Diabetes – What is Diabetes?
Diabetes is a serious disease that affects millions of people every year. It is caused when your body isn’t producing enough insulin, or when it’s not able to use the insulin it does produce effectively.
The good news is that it is curable and can be prevented or delayed by diet, exercise and medications. It is also essential to recognize the signs to determine whether you have a problem and seek treatment.
What is diabetes?
Diabetes is a chronic health condition (long-lasting), which alters how your body converts food into energy. It happens when your pancreas stops making enough insulin, or fails to use it as effectively as it should.
Insulin is a hormone that assists cells absorb and utilize sugar, which is known as glucose. Type 2 diabetics don’t produce enough insulin or aren’t able to use it properly.
The blood sugar levels increase over time in both kinds of diabetes. This can cause problems with the kidneys, eyes and feet. It can also damage the blood vessels in your heart and brain.
Type 1 diabetes
Type 1 diabetes is an autoimmune disorder in which the body’s immune system attacks and destroys insulin-producing cells inside the pancreas. This destruction can occur over months or even years, eventually resulting in a complete lack of insulin.
Insulin is a requirement for people who suffer from type 1 diabetes each day. They also have to keep track of their blood sugar levels and adjust their insulin, food, and activity levels to keep their blood sugar in the healthy range.
Type 2 diabetes
If you suffer from type 2 diabetes the body does not make use of insulin as it should.
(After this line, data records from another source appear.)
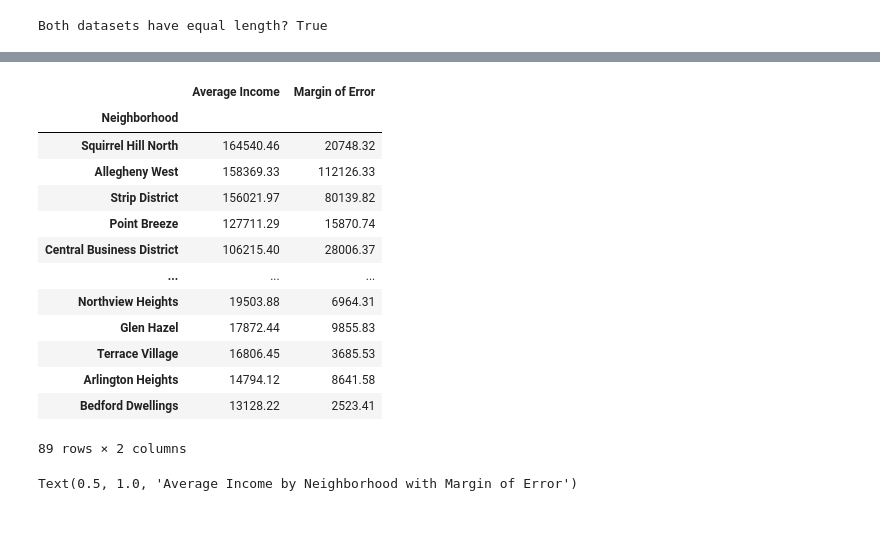
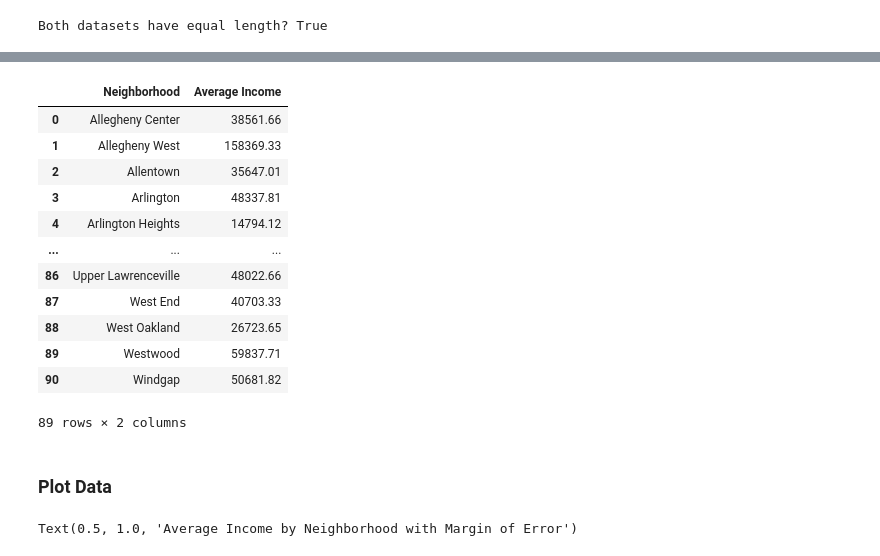
Before and after one commit to stanleytengg/CMPINF0010-Final-Project, a Jupyter notebook: Final.ipynb, the cells around one changed output, grey strips where cells are left out. Cells and saved outputs as stored; diff of their text form; code cells hidden in the pictures; blank space fills up the shorter version.

```diff
--- a/Final.ipynb
+++ b/Final.ipynb
@@ -225,30 +318,24 @@ Both datasets have equal length? True
 # %%
-#calculate averages and margin of error
-moe_income = income['Margin_of_error'] / income['Total_income']
-moe_individuals = individuals['Margin_of_error'] / individuals['Total_individuals']
-relative_moe = np.sqrt(moe_income ** 2 + moe_individuals ** 2)
-average_income = income['Total_income'] / individuals['Total_individuals']
-moe_average_income = relative_moe * average_income
-result = pd.DataFrame({
+# This dataframe is here just for future use
+ave_income_res = pd.DataFrame({
     'Neighborhood': income['Neighborhood'],
-    'Average Income': average_income,
-    'Margin of Error': moe_average_income})
-result = result.set_index('Neighborhood')
-result = result.sort_values('Average Income', ascending=False)
-result
+    'Average Income': average_income
+})
+ave_income_res
 # %% [output]
-|  | Average Income | Margin of Error |
-| Neighborhood |  |  |
-| Squirrel Hill North | 164540.46 | 20748.32 |
-| Allegheny West | 158369.33 | 112126.33 |
-| Strip District | 156021.97 | 80139.82 |
-| Point Breeze | 127711.29 | 15870.74 |
-| Central Business District | 106215.40 | 28006.37 |
+|  | Neighborhood | Average Income |
+| 0 | Allegheny Center | 38561.66 |
+| 1 | Allegheny West | 158369.33 |
+| 2 | Allentown | 35647.01 |
+| 3 | Arlington | 48337.81 |
+| 4 | Arlington Heights | 14794.12 |
 | ... | ... | ... |
-| Northview Heights | 19503.88 | 6964.31 |
-| Glen Hazel | 17872.44 | 9855.83 |
-| Terrace Village | 16806.45 | 3685.53 |
-| Arlington Heights | 14794.12 | 8641.58 |
-| Bedford Dwellings | 13128.22 | 2523.41 |
+| 86 | Upper Lawrenceville | 48022.66 |
+| 87 | West End | 40703.33 |
+| 88 | West Oakland | 26723.65 |
+| 89 | Westwood | 59837.71 |
+| 90 | Windgap | 50681.82 |
 89 rows × 2 columns
+# %% [markdown]
+### Plot Data
 # %%
```
Also changed, not shown: parts of 39 cells of this notebook.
Insulin is a hormonal substance that assists your cells in moving glucose (blood sugar) from your blood into your cells which is then used to create energy.
Type 2 diabetics should exercise and follow a healthy diet. They may also need to take medication to regulate their blood sugar levels.
Women with diabetes are afflicted with symptoms
Diabetes is a chronic disease that affects people of all races, ethnic groups age, genders, and ages. However women are at higher risk than males.
Women with diabetes are more likely to suffer from complications, like heart disease (the most common complication associated with diabetes) and loss of vision.
One of the early signs of women with diabetes is increased thirst and the frequency of urination, which is known as polydipsia. This is due to diabetes causing excess sugar to build up in your blood and your kidneys aren’t equipped to get rid of it effectively.
Men who suffer from diabetes show signs
Diabetes is a disease in which cells are unable use glucose (blood sugar) for energy. This is typically due to the fact that the pancreas is producing too little insulin.
This can result in high blood glucose levels. Your body then tries to lower these levels by flushing excess glucose from your bloodstream via urine.
People suffering from diabetes frequently experience thirst and require to drink large amounts of fluids, up to 4 liters a day.
Men may also experience weight loss as their muscles are broken down by their bodies for energy instead of fat. This is due to the fact that their blood sugar levels are high for prolonged periods of time.
Developing a healthy diabetes diet is an important part of managing your condition. It can help manage blood sugar levels control weight and reduce the risk factors for heart diseases.
You should include whole foods in your diet, like fruits, vegetables, and whole grains. Also, low-fat dairy products and legumes are good choices. It should be free of saturated fats and sugars as well as added sugars (unhealthy).
You might also need to limit the amount of sugar-sweetened beverages you consume. These drinks typically contain a lot of sugar, which can lead to high blood sugar levels.
Your doctor may prescribe diabetic medications to help keep your blood glucose (blood sugar) levels in the normal range. These medications are typically paired with lifestyle changes such as eating habits and exercise to help control your diabetes.
If your blood sugar levels aren’t well managed on one medication another medicine could be added. Your doctor will work with you to choose the most appropriate medicine for your requirements and preferences.
Newer medicines, such as sodium-glucose cotransporter-2 inhibitors and glucagon-like antagonists for the peptide-1 receptor, decrease blood sugar and have benefits for the kidneys and cardiovascular system, as well as decreasing the risk of developing complications. They also aid in weight loss and are available in tablet and injectable forms.